User interface change data
※ ※ ※
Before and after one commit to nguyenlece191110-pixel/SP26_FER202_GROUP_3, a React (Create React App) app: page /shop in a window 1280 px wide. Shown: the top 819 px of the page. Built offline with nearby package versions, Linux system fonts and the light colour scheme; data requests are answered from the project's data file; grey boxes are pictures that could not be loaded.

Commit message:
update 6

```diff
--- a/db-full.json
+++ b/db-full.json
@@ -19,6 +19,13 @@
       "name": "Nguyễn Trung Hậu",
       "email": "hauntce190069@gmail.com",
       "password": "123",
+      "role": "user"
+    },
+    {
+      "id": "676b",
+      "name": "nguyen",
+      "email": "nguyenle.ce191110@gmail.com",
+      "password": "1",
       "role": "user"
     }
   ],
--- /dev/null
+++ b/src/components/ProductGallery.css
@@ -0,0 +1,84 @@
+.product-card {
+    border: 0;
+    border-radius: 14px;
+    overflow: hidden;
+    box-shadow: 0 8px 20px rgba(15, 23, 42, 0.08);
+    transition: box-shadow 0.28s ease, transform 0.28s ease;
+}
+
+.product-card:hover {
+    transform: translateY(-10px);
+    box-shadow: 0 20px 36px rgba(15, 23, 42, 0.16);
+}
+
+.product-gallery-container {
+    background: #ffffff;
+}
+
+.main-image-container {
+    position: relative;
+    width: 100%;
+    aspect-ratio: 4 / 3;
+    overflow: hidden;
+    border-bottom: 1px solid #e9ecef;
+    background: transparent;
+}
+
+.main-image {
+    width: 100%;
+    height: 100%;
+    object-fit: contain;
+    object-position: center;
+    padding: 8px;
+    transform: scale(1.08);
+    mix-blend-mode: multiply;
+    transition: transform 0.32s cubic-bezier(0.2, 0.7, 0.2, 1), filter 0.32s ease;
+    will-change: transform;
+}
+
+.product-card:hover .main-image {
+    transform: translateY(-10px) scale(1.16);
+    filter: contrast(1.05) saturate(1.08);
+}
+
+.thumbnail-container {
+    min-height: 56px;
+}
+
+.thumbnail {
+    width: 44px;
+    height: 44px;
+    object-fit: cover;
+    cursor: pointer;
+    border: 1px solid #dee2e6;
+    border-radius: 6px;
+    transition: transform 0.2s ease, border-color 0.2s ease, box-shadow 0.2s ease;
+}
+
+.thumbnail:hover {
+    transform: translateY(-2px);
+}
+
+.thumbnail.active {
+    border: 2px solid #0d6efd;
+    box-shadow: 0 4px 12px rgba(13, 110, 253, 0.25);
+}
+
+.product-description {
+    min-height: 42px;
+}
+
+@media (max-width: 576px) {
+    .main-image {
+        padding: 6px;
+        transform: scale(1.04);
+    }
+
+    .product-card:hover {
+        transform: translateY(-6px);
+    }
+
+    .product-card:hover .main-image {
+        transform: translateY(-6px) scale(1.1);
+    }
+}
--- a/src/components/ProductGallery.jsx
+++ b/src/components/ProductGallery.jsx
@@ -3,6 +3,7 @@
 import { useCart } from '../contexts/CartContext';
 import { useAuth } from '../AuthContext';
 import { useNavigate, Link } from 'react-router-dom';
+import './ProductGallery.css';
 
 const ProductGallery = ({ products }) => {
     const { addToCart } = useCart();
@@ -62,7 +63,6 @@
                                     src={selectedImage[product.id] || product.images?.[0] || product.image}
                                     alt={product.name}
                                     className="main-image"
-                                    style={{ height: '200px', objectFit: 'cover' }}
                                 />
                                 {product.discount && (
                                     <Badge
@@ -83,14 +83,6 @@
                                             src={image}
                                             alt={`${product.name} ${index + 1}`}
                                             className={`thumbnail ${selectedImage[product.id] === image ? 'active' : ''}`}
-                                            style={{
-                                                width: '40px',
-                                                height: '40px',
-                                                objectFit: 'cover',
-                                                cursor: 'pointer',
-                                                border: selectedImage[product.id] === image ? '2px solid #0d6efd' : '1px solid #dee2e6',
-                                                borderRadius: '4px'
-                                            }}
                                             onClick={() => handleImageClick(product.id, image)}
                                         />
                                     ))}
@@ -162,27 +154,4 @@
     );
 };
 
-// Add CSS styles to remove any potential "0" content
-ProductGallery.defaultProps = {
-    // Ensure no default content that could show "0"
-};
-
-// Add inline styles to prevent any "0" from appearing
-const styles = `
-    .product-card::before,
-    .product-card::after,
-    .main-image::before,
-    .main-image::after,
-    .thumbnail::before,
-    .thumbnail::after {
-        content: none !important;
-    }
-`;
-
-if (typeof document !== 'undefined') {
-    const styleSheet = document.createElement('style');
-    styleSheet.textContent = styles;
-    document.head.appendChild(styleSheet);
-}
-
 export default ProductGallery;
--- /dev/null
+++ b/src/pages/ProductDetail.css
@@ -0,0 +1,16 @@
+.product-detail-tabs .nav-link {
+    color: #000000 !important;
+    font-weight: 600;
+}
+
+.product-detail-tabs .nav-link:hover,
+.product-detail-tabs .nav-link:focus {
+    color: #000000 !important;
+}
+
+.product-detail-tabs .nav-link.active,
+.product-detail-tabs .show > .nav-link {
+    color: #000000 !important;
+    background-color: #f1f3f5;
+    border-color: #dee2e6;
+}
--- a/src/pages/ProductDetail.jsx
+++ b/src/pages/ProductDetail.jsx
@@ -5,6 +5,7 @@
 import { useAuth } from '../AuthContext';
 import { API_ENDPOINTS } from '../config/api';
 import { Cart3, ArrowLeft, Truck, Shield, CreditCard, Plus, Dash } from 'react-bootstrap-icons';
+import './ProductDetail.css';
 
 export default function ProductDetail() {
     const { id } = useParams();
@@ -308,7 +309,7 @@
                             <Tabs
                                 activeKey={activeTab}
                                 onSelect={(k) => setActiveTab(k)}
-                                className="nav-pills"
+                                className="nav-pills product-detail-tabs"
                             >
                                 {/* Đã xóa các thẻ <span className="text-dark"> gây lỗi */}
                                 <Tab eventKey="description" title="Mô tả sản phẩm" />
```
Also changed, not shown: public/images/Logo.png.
※ ※ ※
## EXERCISE REQUIREMENTS
Say only the number of lines above holding "width".

## ANSWER TO THE PROBLEM
5